Then, as ever, it was time to move on. Valaam had been an unexpected and picturesque joy, and a great starter for the rest of the trip. We hopped aboard another hydrofoil to the town of Sortavala, where we picked up a bus to the city of Petrozavodsk. We also picked up some new Russian friends, Olga, Olga, and Margarita. They were heading in the same direction as us, and spoke English. They were also a little bemused to discover two English guys who spoke no Russian heading up to the far north of their country. It was a common reaction.

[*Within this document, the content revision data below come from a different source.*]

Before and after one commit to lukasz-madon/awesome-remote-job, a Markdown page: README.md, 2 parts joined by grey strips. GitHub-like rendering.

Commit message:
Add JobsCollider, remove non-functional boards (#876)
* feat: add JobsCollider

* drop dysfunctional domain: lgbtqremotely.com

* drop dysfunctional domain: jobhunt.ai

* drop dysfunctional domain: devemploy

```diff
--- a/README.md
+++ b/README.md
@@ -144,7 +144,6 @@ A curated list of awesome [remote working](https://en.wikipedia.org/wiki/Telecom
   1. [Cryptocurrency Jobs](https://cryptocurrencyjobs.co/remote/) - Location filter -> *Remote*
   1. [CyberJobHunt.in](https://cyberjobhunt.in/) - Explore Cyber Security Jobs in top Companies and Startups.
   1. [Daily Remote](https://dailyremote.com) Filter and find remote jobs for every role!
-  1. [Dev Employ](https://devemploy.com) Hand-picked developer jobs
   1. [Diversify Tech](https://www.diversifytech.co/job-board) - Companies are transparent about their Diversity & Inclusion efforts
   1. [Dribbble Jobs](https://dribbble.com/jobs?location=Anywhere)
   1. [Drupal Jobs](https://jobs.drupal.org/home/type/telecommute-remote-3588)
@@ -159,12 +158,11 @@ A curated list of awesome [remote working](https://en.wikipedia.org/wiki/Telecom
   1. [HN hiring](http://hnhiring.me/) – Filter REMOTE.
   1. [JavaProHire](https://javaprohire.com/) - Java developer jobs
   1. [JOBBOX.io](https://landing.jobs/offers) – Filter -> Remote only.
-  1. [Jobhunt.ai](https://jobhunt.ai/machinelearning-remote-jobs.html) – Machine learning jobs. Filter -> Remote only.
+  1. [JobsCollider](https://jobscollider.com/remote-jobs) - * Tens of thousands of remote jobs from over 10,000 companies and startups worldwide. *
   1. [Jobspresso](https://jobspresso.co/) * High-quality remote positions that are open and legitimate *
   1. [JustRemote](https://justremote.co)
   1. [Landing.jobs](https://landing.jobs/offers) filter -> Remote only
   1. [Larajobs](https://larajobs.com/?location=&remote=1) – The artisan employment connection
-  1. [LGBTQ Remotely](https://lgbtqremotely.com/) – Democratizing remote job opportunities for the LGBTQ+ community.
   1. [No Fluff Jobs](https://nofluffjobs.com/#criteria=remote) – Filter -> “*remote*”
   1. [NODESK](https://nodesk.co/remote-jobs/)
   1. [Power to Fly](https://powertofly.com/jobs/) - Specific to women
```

We arrived at Petrozavodsk, the capital of Karelia, around 11pm. With a train to Kem to catch at 3am, we had a few hours to explore. And of course with it still being daylight at this time, we could have a good look at this city. What seemed to be a starkly Soviet place revealed itself to be an interesting city perched on a spectacular lakeside setting with a penchant for modern art. Statues littered the promenade, and a chalkboard on one of the streets invited passers-by to grab a piece of chalk and answer the question, ‘what do you want to do before you die?’. But Petrozavodsk’s finest accomplishment was a reversal of art. In what seemed to be a former theatre, is the world’s most ornate KFC. I leave it below with no further comment.
Then it was time to jump on our night train further north, as we made our way to the shores of the White Sea, and readied ourselves to journey to the Solovetsky Islands, home to a giant fortified monastery, ancient stone labyrinths, and one of the original gulags.
To save this becoming too much of an epic, I’ll save the Solovetsky Islands for part two. In which I have a day involving rowing, wild swimming, mountain biking, and being whipped with a birch branch in the Russian equivalent of a sauna.
Bee Says: How can I possibly follow this? Nick is right; after my Three Peaks Challenge I was happy to hand over the Bear Grylls baton to Nick, Mark and Alastair whilst I spent my week doing two things i) My Bee Do and… ii) recovering from my Bee Do! My Bee Do (most definitely not a hen do, but the same pre-wedding party concept!) was probably one of the best weekends of my life. I was whisked off to a country manor in the Peak District to spend 3 days with my favourite 18 people in a haze of prosecco, cupcake decorating, rambling in the sunshine, Wes Anderson movie marathoning, garden lazing, bare foot dancing in my own private disco (bucket list item – tick!) and endless surprises! I was absolutely spoilt rotten and cannot believe how much effort my maid of honour (made of honour) Lol had put into getting every tiny aspect spot on! I still look through the photos every morning and relive it in intricate detail. I am so, so very lucky. Not even the slight worry about Nick’s wellbeing in Russia could take away from the weekend. I was a little concerned he might try to live-out his number one dream of fighting a bear (I know right?) but luckily he is back in one piece with all digits in-tact for our big day!